Droplets rolling across a lotus leaf spark device assembly idea

Scientists from China and Portugal have drawn inspiration from lotus leaves to devise a technique for arranging a wide range of materials, including cells, proteins and quantum dots, on a surface. Their method could be useful for making biomedical devices.

The team, led by Wenlong Song from Jilin University, noticed how water droplets strip dust from lotus leaves when they roll across their superhydrophobic surface. ‘We supposed that if this could be managed by a suitable driving force, it would allow the transfer of water-soluble materials onto the surface,’ explains Song.

Fabricating protein patterns over superhydrophobic platforms

Source: © Royal Society of Chemistry

Scheme showing procedure for preparing protein lines on a superhydrophobic substrate controlled by an external magnetic field

His team has now done just that. They put droplets containing a mixture of the material to be deposited, in this case protein, and chitosan hydrogel spheres onto a superhydrophobic surface. Iron oxide nanoparticles embedded into the hydrogel spheres meant a magnet placed on the other side of the surface could pull the the droplets against the surface, stamping it with the protein in the droplet, much like a ballpoint pen. The researchers can move the magnet to draw shapes or reduce its power to move the droplet without writing on the surface. They could also change the sphere’s size to allow them to draw thicker or thinner lines.

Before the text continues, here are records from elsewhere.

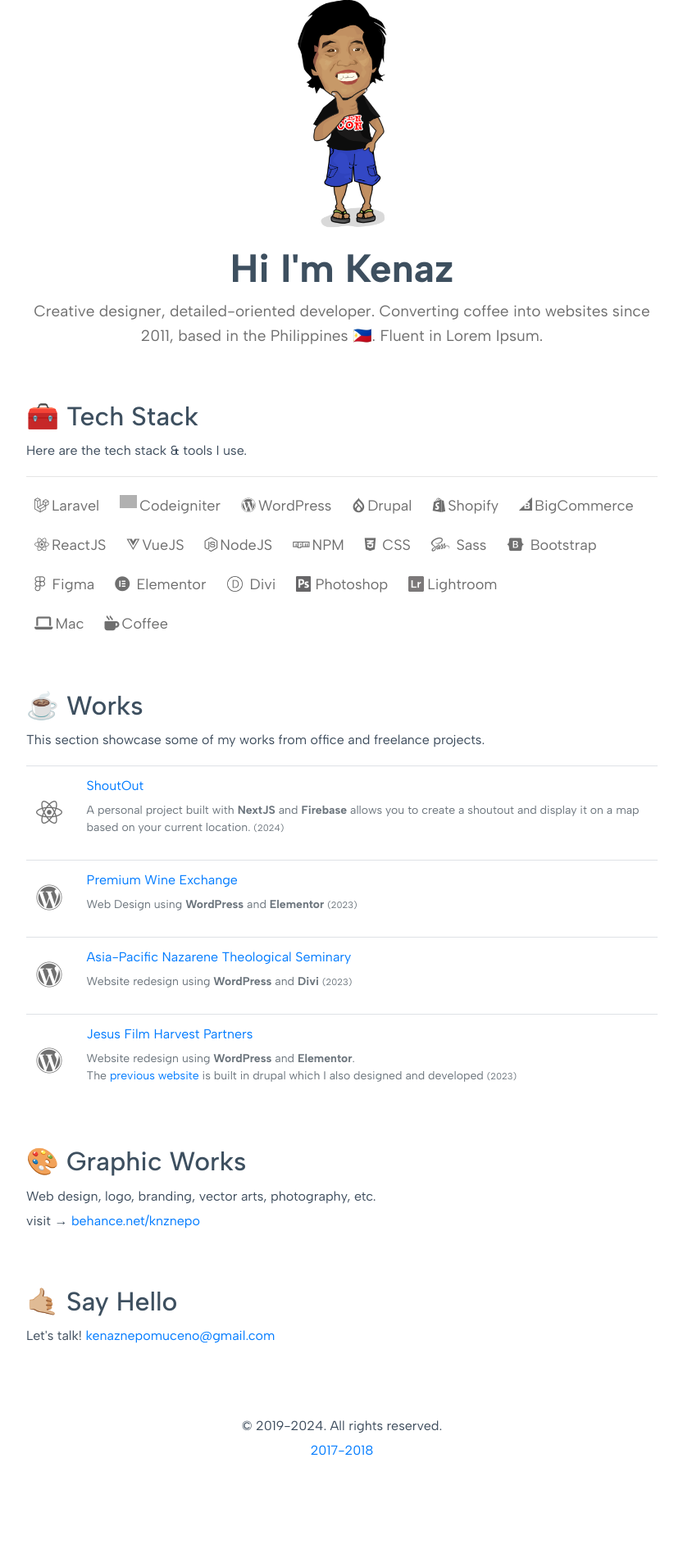
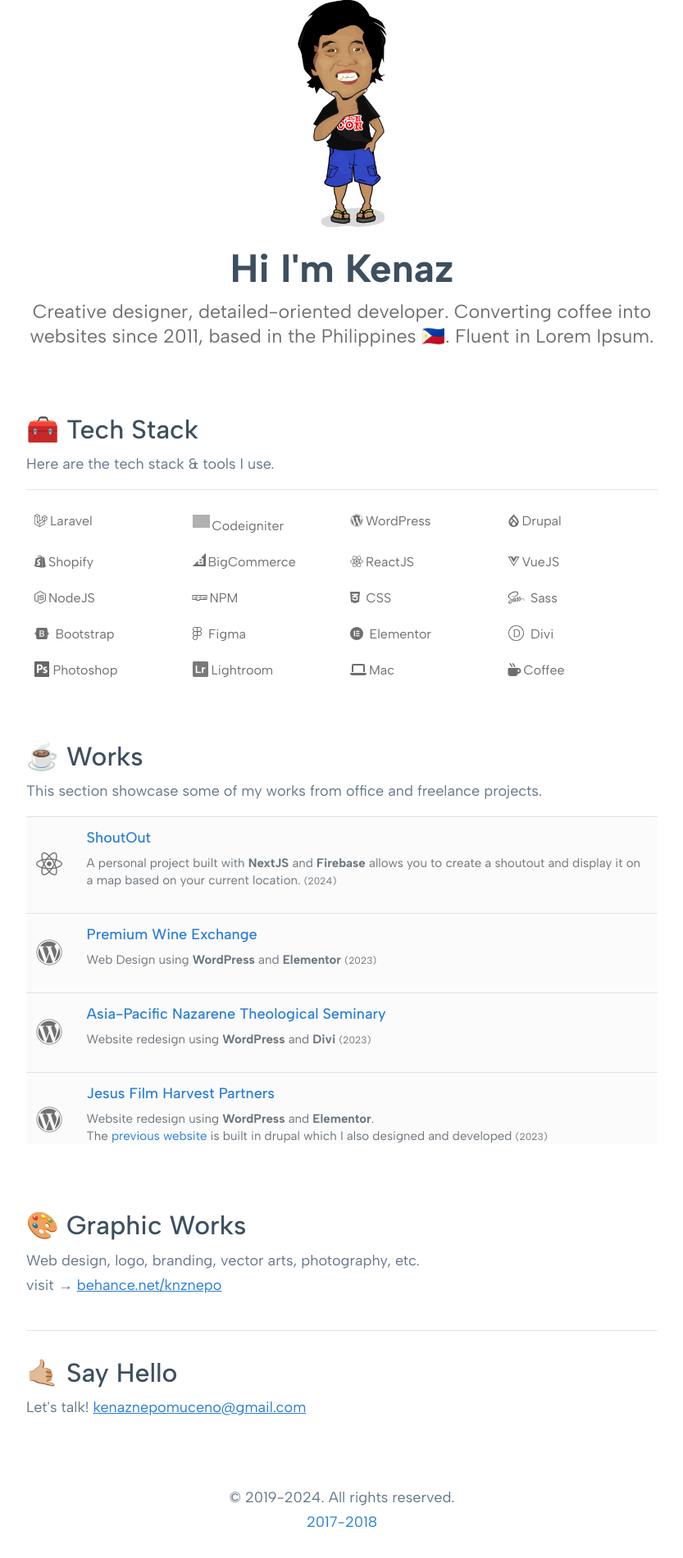
Before and after one commit to knznepo/knznepo.github.io, a PHP site: page / in a window 1280 px wide. Shown: the part 140-2041 px from the top of the page at 82% size, without its empty margins (223-1056 px from the left). Run offline with PHP 8.4, Linux system fonts and the light colour scheme; some libraries are stand-ins or nearby versions; grey boxes are pictures that could not be loaded.

Commit message:
update styles

```diff
--- a/assets/css/style.css
+++ b/assets/css/style.css
@@ -2,6 +2,10 @@
 
 * {
   font-family: 'Albert Sans', sans-serif;
+}
+
+a {
+  color: #297dd7;
 }
 
 body p {
@@ -55,6 +59,10 @@ body p {
   margin: 0 auto;
   display: block;
   margin-bottom: 20px;
+}
+
+#about p {
+  font-size: 1.45rem;
 }
 
 #social-links i {
@@ -111,7 +119,7 @@ p, table td {
 
 #skills a:hover {
   text-decoration: none;
-  color: #0056b3;
+  background: #f5f7f9;
 }
 
 #skills i {
@@ -130,10 +138,11 @@ p, table td {
   max-height: 400px;
   display: block;
   overflow-y: scroll;
+  background-color: #fbfbfb;
 }
 
 #works-table .description {
-  font-size: 14px;
+  font-size: 15px;
   line-height: 21px;
   margin-top: 7px;
 }
@@ -149,6 +158,27 @@ p, table td {
 
 #works td {
   vertical-align: middle;
+}
+
+.project-title {
+  font-weight: 500;
+  font-size: 18px;
+}
+
+#graphic-works .description a,
+#contact .description a {
+  text-decoration: underline;
+}
+
+#skills-links {
+  display: grid;
+  grid-template-columns: 1fr 1fr 1fr 1fr;
+}
+
+@media only screen and ( max-width: 981px ) {
+  #skills-links {
+    grid-template-columns: 1fr 1fr;
+  }
 }
 
 @media only screen and ( max-width: 720px ) {
@@ -185,12 +215,6 @@ p, table td {
   .container-slim {
     width: inherit;
   }
-
-  #skills-links a {
-    display: block;
-    float: left;
-    width: 50%;
-  }
 }
 
 .status-icon {
@@ -215,6 +239,6 @@ li a:hover .custom-icon {
 }
 
 .description, .p-footer {
-  font-size: 16px;
-  color: #3e4d5d;
+  font-size: 18px;
+  color: #65778b;
 }
--- a/index.html
+++ b/index.html
@@ -17,7 +17,7 @@
 		<meta name="viewport" content="width=device-width, initial-scale=1">
 
     <link rel="stylesheet" href="https://stackpath.bootstrapcdn.com/bootstrap/4.3.1/css/bootstrap.min.css" integrity="sha384-ggOyR0iXCbMQv3Xipma34MD+dH/1fQ784/j6cY/iJTQUOhcWr7x9JvoRxT2MZw1T" crossorigin="anonymous" defer>
-    <link rel="stylesheet" href="https://knznepo.github.io/assets/css/style.css" defer>
+    <link rel="stylesheet" href="/assets/css/style.css" defer>
     <script src="https://kit.fontawesome.com/56bb0df094.js" crossorigin="anonymous" defer></script>
 
     <!-- meta -->
@@ -74,22 +74,19 @@
           <p>Creative designer, detailed-oriented developer. Converting coffee into websites since 2011, based in the Philippines 🇵🇭. Fluent in Lorem Ipsum.</p>
         </div><!-- about -->
 
-        <div id="skills" class="pb-5">
+        <div id="skills" class="pb-5 pt-3">
           <h2>🧰 Tech Stack</h2>
           <p class="description">Here are the tech stack & tools I use.</p>
           <hr/>
 
           <div id="skills-links">
-            <p>
               <a href="https://laravel.com/" target="_blank" title="Laravel"><i class="fa-brands fa-laravel"></i>Laravel</a>
               <a href="https://codeigniter.com/" target="_blank" title="Codeigniter"><i class="fa-codeigniter"></i>Codeigniter</a>
               <a href="https://wordpress.org/" target="_blank" title="WordPress"><i class="fab fa-wordpress"></i>WordPress</a>
               <a href="https://www.drupal.org/" target="_blank" title="Drupal"><i class="fab fa-drupal"></i>Drupal</a>
               <a href="https://www.shopify.com/" target="_blank" title="Shopify"><i class="fa-brands fa-shopify"></i>Shopify</i></a>
               <a href="https://www.bigcommerce.com/" target="_blank" title="BigCommerce"><i class="custom-icon icon-bigcommerce"></i>BigCommerce</a>
-            </p>
 
-            <p>
               <a href="https://reactjs.org/" target="_blank" title="ReactJS"><i class="fab fa-react"></i>ReactJS</a>
               <a href="https://vuejs.org/" target="_blank" title="VueJS"><i class="fab fa-vuejs"></i>VueJS</a>
               <a href="https://nodejs.org/en/" target="_blank" title="NodeJS"><i class="fab fa-node-js"></i>NodeJS</a>
@@ -97,9 +94,7 @@
               <a href="https://www.w3schools.com/css/" target="_blank" title="CSS"><i class="fab fa-css3-alt"></i> CSS</a>
               <a href="https://sass-lang.com/" target="_blank" title="SASS"><i class="fab fa-sass"></i> Sass</a>
               <a href="https://getbootstrap.com/" target="_blank" title="Bootstrap"><i class="fab fa-bootstrap"></i> Bootstrap</a>
-            </p>
 
-            <p>
               <a href="https://www.figma.com/" target="_blank" title="Figma"><i class="fa-brands fa-figma"></i> Figma</a>
               <a href="https://elementor.com/" target="_blank" title="Elementor"><i class="fa-brands fa-elementor"></i> Elementor</a>
               <a href="" target="_blank" title="Divi"><img style="width: 19px; margin-right: 4px; top: -2px; position: relative;" src="https://knznepo.github.io/assets/images/divi.webp" height="19" width="19" alt="Divi"> Divi</a>
@@ -108,22 +103,19 @@
               <a href="https://www.adobe.com/products/photoshop-lightroom.html" target="_blank" title="Lightroom">
                 <img style="width: 19px; margin-right: 4px; top: -2px; position: relative;" src="https://knznepo.github.io/assets/images/lr.webp" height="19" width="19" alt="Lightroom">Lightroom
               </a>
-            </p>
 
-            <p>
               <a title="Laptop" href="https://www.apple.com/">
                 <i class="fas fa-laptop"></i>Mac
               </a>
               <a title="Coffee" href="https://www.facebook.com/kapehantaytay">
                 <i class="fas fa-mug-hot"></i>Coffee
               </a>
-            </p>
 
             <div class="clearfix"></div>
           </div><!-- skills-links -->
         </div><!-- skills -->
 
-        <div id="works" class="pb-5">
+        <div id="works" class="pb-5 pt-3">
           <h2>☕️ Works</h2>
           <p class="description">This section showcase some of my works from office and freelance projects.</p>
           <!-- <hr/> -->
@@ -131,7 +123,7 @@
             <tr v-for="item in works">
               <td width="8%"><i class="fab" v-bind:class="'fa-'+item.type"></i></td>
               <td>
-                <a v-bind:href="item.link" target="_blank" v-bind:title="item.title">{{ item.title }}</a>
+                <a v-bind:href="item.link" target="_blank" v-bind:title="item.title" class="project-title">{{ item.title }}</a>
                 <small v-if="item.status == 'redesigned'" title="re-designed"><span class="status-icon">🫥</span> (redesigned)</small>
                 <small v-if="item.status == 'down'" title="dead link"><span class="status-icon">😵</span> (down)</small>
                 <small v-if="item.status == 'private'" title="private"><span class="status-icon">🔒</span> (private)</small>
@@ -144,7 +136,7 @@
           </table>
         </div><!-- works -->
 
-        <div id="graphic-works" class="pb-5">
+        <div id="graphic-works" class="pb-2 pt-3">
           <h2>🎨 Graphic Works</h2>
           <p class="description">
             Web design, logo, branding, vector arts, photography, etc. <br/>
@@ -152,7 +144,9 @@
           </p>
         </div><!-- graphic-works -->
 
-        <div id="contact" class="pb-5">
+        <hr/>
+
+        <div id="contact" class="pb-5 pt-3">
           <h2>🤙🏼 Say Hello</h2>
           <p class="description">
             Let's talk!
```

‘Unlike other patterning methods, this could be performed in any laboratory and almost all water-soluble materials can be deposited on a superhydrophobic surface,’ says Song.

Raechelle D’Sa, an expert in biomedical engineering from the University of Liverpool, UK, describes the idea as an elegant biomimetic approach. She highlights the technique’s versatility: ‘Surfaces with patterns of wettability rather than physical barriers can lead to advances in existing or new technologies, such as cell patterning, bioassays, high throughput screening and tissue engineering.’

To extend their method beyond water-soluble materials, the team are investigating ways to write oil-based materials onto superamphiphobic surfaces or even superhydrophilic surfaces under water.